Maite Nkoana-Mashabane remains one of President Jacob Zuma’s “untouchable” ministers, a close ally who is assured of her position in the event of any reshuffle. In social media parlance, she is Zuma’s “day one, to the moon and back” and holds the same position as when she joined the Cabinet in 2009. But this year saw her slip not once but at least three times, and fail to recover with the grace and poise of a seasoned diplomat.
The former high commissioner to Malaysia and India was unable to deflect a minor incident of being caught sleeping in Parliament by simply apologising and citing a heavy party and government schedule. But that was the least of her gaffes.
Ahead of a state visit to France, she failed to give a cogent response to the most obvious and topical question at the time, about the cataclysmic event that was Brexit. Her incoherent and clearly unbriefed response during a media briefing noted that “we don’t know about it; we saw it on TV”.
Then, in an interview with Al Jazeera, the Zuma acolyte attempted to defend another watershed event, this time Nenegate, and tied herself into knots trying to defend Zuma and the state of the ANC.
The reality is that much of what is accomplished in the international arena is out of Nkoana-Mashabane’s control: the country’s withdrawal from the International Criminal Court is driven by her justice ministry counterpart, Michael Masutha.
The changing patterns of international trade are a side effect of globalisation as well as the work of the trade and industry department, and the closure of some of her diplomatic missions is the result of the global economic situation as well as budget cuts.
South Africa continues to shape its international identity post-Nelson Mandela and the country retains much of its poise and clout. In the years ahead, Nkoana-Mashabane’s dexterity will be tested as South Africa balances its membership of Brics with demands from the European Union (minus Britain) as well as a United States that is leaning towards protectionism.

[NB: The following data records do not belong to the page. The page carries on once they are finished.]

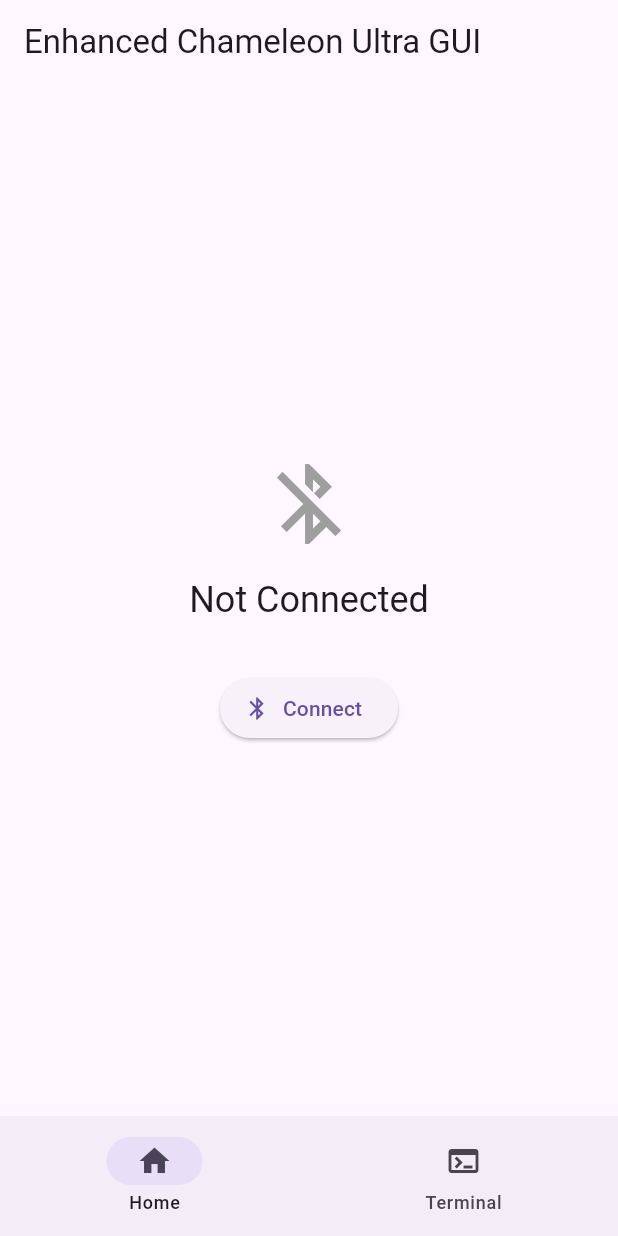
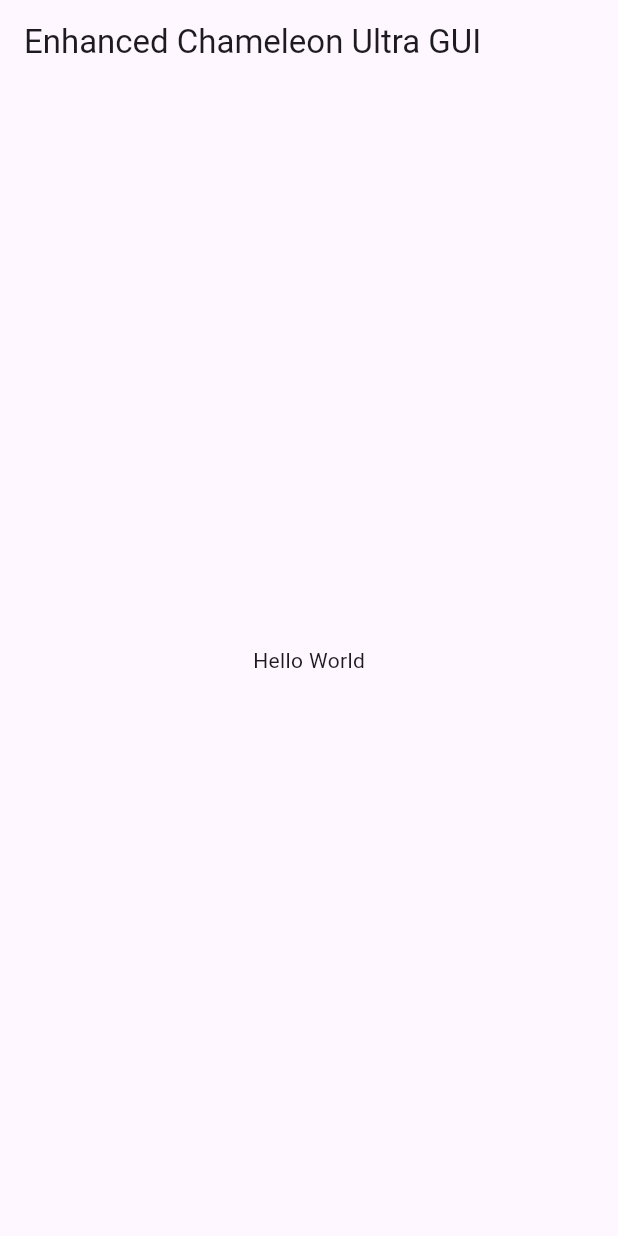
Before and after one commit to ddcash/enhanced-chameleon-ultra-gui, a Flutter app: the screen it shows after launch, on a phone screen of 412 x 824 dp. Run offline on Flutter 3.47's test engine with Material 3 defaults, Android fonts, the phone set to English and light mode, and no system bars; our stand-ins replace flutter_highlight; missing offline and left inert: xterm.

Commit message:
Replace with absolute minimal Flutter hello world app

```diff
--- a/lib/main.dart
+++ b/lib/main.dart
@@ -1,168 +1,22 @@
 import 'package:flutter/material.dart';
-import 'package:provider/provider.dart';
-import 'package:flutter_localizations/flutter_localizations.dart';
-
-import 'chameleon_connector.dart';
-import 'chameleon_communicator.dart';
 
 void main() {
-  runApp(const ChameleonUltraApp());
+  runApp(const MyApp());
 }
 
-class ChameleonUltraApp extends StatelessWidget {
-  const ChameleonUltraApp({Key? key}) : super(key: key);
+class MyApp extends StatelessWidget {
+  const MyApp({Key? key}) : super(key: key);
 
   @override
   Widget build(BuildContext context) {
-    return MultiProvider(
-      providers: [
-        ChangeNotifierProvider(create: (_) => ChameleonConnector()),
-        Provider(create: (_) => ChameleonCommunicator()),
-      ],
-      child: MaterialApp(
-        title: 'Enhanced Chameleon Ultra GUI',
-        theme: ThemeData(
-          primarySwatch: Colors.deepPurple,
-          useMaterial3: true,
+    return MaterialApp(
+      title: 'Enhanced Chameleon Ultra GUI',
+      home: Scaffold(
+        appBar: AppBar(
+          title: const Text('Enhanced Chameleon Ultra GUI'),
         ),
-        darkTheme: ThemeData(
-          brightness: Brightness.dark,
-          primarySwatch: Colors.deepPurple,
-          useMaterial3: true,
-        ),
-        themeMode: ThemeMode.system,
-        localizationsDelegates: const [
-          GlobalMaterialLocalizations.delegate,
-          GlobalWidgetsLocalizations.delegate,
-          GlobalCupertinoLocalizations.delegate,
-        ],
-        supportedLocales: const [
-          Locale('en', ''),
-        ],
-        home: const MainNavigationPage(),
-      ),
-    );
-  }
-}
-
-class MainNavigationPage extends StatefulWidget {
-  const MainNavigationPage({Key? key}) : super(key: key);
-
-  @override
-  State<MainNavigationPage> createState() => _MainNavigationPageState();
-}
-
-class _MainNavigationPageState extends State<MainNavigationPage> {
-  int _selectedIndex = 0;
-
-  final List<NavigationDestination> _destinations = [
-    const NavigationDestination(
-      icon: Icon(Icons.home_outlined),
-      selectedIcon: Icon(Icons.home),
-      label: 'Home',
-    ),
-    const NavigationDestination(
-      icon: Icon(Icons.terminal_outlined),
-      selectedIcon: Icon(Icons.terminal),
-      label: 'Terminal',
-    ),
-  ];
-
-  final List<Widget> _pages = [
-    const HomePage(),
-    const TerminalPage(),
-  ];
-
-  @override
-  Widget build(BuildContext context) {
-    return Scaffold(
-      body: IndexedStack(
-        index: _selectedIndex,
-        children: _pages,
-      ),
-      bottomNavigationBar: NavigationBar(
-        selectedIndex: _selectedIndex,
-        onDestinationSelected: (index) {
-          setState(() {
-            _selectedIndex = index;
-          });
-        },
-        destinations: _destinations,
-      ),
-    );
-  }
-}
-
-class HomePage extends StatelessWidget {
-  const HomePage({Key? key}) : super(key: key);
-
-  @override
-  Widget build(BuildContext context) {
-    return Scaffold(
-      appBar: AppBar(
-        title: const Text('Enhanced Chameleon Ultra GUI'),
-      ),
-      body: Consumer<ChameleonConnector>(
-        builder: (context, connector, child) {
-          return Center(
-            child: Column(
-              mainAxisAlignment: MainAxisAlignment.center,
-              children: [
-                Icon(
-                  connector.isConnected
-                      ? Icons.bluetooth_connected
-                      : Icons.bluetooth_disabled,
-                  size: 64,
-                  color: connector.isConnected ? Colors.green : Colors.grey,
-                ),
-                const SizedBox(height: 16),
-                Text(
-                  connector.isConnected
-                      ? 'Connected to ${connector.deviceName}'
-                      : 'Not Connected',
-                  style: Theme.of(context).textTheme.headlineSmall,
-                ),
-                const SizedBox(height: 32),
-                ElevatedButton.icon(
-                  onPressed: connector.isConnected
-                      ? () => connector.disconnectDevice()
-                      : () => connector.connectToDevice(),
-                  icon: Icon(
-                    connector.isConnected
-                        ? Icons.bluetooth_disabled
-                        : Icons.bluetooth,
-                  ),
-                  label: Text(
-                    connector.isConnected ? 'Disconnect' : 'Connect',
-                  ),
-                ),
-              ],
-            ),
-          );
-        },
-      ),
-    );
-  }
-}
-
-class TerminalPage extends StatelessWidget {
-  const TerminalPage({Key? key}) : super(key: key);
-
-  @override
-  Widget build(BuildContext context) {
-    return Scaffold(
-      appBar: AppBar(
-        title: const Text('Proxmark3 Terminal'),
-      ),
-      body: const Center(
-        child: Column(
-          mainAxisAlignment: MainAxisAlignment.center,
-          children: [
-            Icon(Icons.terminal, size: 64),
-            SizedBox(height: 16),
-            Text('Proxmark3 Terminal Interface'),
-            Text('Terminal functionality will be implemented here'),
-          ],
+        body: const Center(
+          child: Text('Hello World'),
         ),
       ),
     );
```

The minister will need to regain her composure and diplomatic skills to navigate these relationships.